Look through the data that follows and copy each line with the string "registry".

Given entries:
* * * * * * *

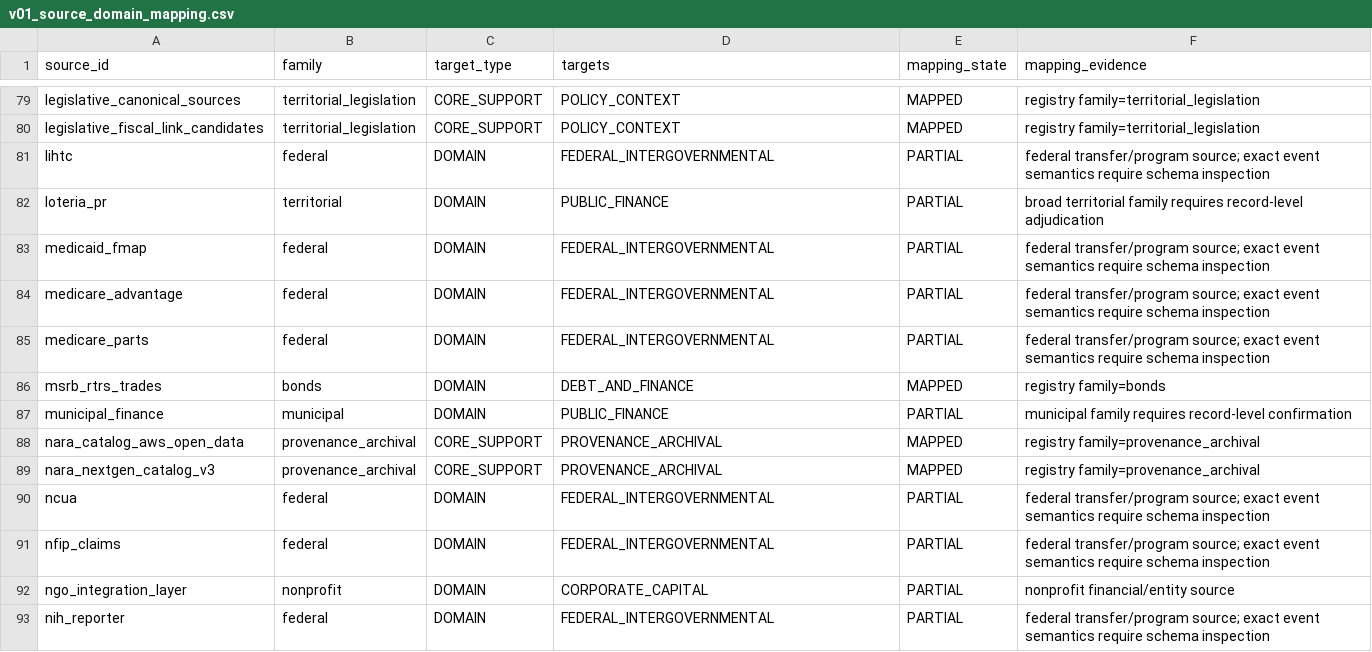
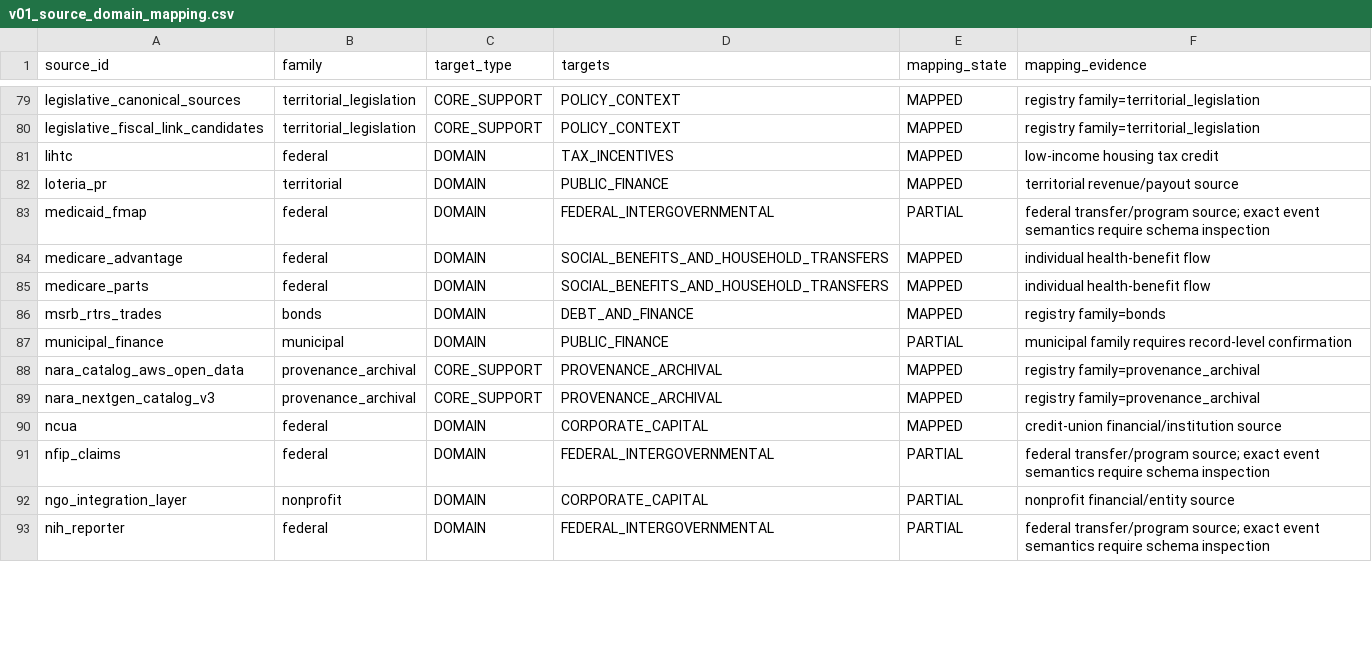
Before and after one commit to jotaele44/moneysweep-pr, a CSV file: manifests/v4/v01_source_domain_mapping.csv, drawn as a sheet; only a part is shown, gaps mark what is left out; the diff covers the shown part only.

Commit message:
v4 rc1: adjudicate high-confidence source mappings

```diff
--- a/manifests/v4/v01_source_domain_mapping.csv
+++ b/manifests/v4/v01_source_domain_mapping.csv
@@ -80,7 +80,7 @@ source_id,family,target_type,targets,mapping_state,mapping_evidence
 "legislative_fiscal_link_candidates","territorial_legislation","CORE_SUPPORT","POLICY_CONTEXT","MAPPED","registry family=territorial_legislation"
-"lihtc","federal","DOMAIN","FEDERAL_INTERGOVERNMENTAL","PARTIAL","federal transfer/program source; exact event semantics require schema inspection"
-"loteria_pr","territorial","DOMAIN","PUBLIC_FINANCE","PARTIAL","broad territorial family requires record-level adjudication"
+"lihtc","federal","DOMAIN","TAX_INCENTIVES","MAPPED","low-income housing tax credit"
+"loteria_pr","territorial","DOMAIN","PUBLIC_FINANCE","MAPPED","territorial revenue/payout source"
 "medicaid_fmap","federal","DOMAIN","FEDERAL_INTERGOVERNMENTAL","PARTIAL","federal transfer/program source; exact event semantics require schema inspection"
-"medicare_advantage","federal","DOMAIN","FEDERAL_INTERGOVERNMENTAL","PARTIAL","federal transfer/program source; exact event semantics require schema inspection"
-"medicare_parts","federal","DOMAIN","FEDERAL_INTERGOVERNMENTAL","PARTIAL","federal transfer/program source; exact event semantics require schema inspection"
+"medicare_advantage","federal","DOMAIN","SOCIAL_BENEFITS_AND_HOUSEHOLD_TRANSFERS","MAPPED","individual health-benefit flow"
+"medicare_parts","federal","DOMAIN","SOCIAL_BENEFITS_AND_HOUSEHOLD_TRANSFERS","MAPPED","individual health-benefit flow"
 "msrb_rtrs_trades","bonds","DOMAIN","DEBT_AND_FINANCE","MAPPED","registry family=bonds"
@@ -89,3 +89,3 @@ source_id,family,target_type,targets,mapping_state,mapping_evidence
 "nara_nextgen_catalog_v3","provenance_archival","CORE_SUPPORT","PROVENANCE_ARCHIVAL","MAPPED","registry family=provenance_archival"
-"ncua","federal","DOMAIN","FEDERAL_INTERGOVERNMENTAL","PARTIAL","federal transfer/program source; exact event semantics require schema inspection"
+"ncua","federal","DOMAIN","CORPORATE_CAPITAL","MAPPED","credit-union financial/institution source"
 "nfip_claims","federal","DOMAIN","FEDERAL_INTERGOVERNMENTAL","PARTIAL","federal transfer/program source; exact event semantics require schema inspection"
```
Also changed, not shown: 127 edited cells elsewhere in this file.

* * * * * * *

Answer space:
 "legislative_fiscal_link_candidates","territorial_legislation","CORE_SUPPORT","POLICY_CONTEXT","MAPPED","registry family=territorial_legislation"
 "msrb_rtrs_trades","bonds","DOMAIN","DEBT_AND_FINANCE","MAPPED","registry family=bonds"
 "nara_nextgen_catalog_v3","provenance_archival","CORE_SUPPORT","PROVENANCE_ARCHIVAL","MAPPED","registry family=provenance_archival"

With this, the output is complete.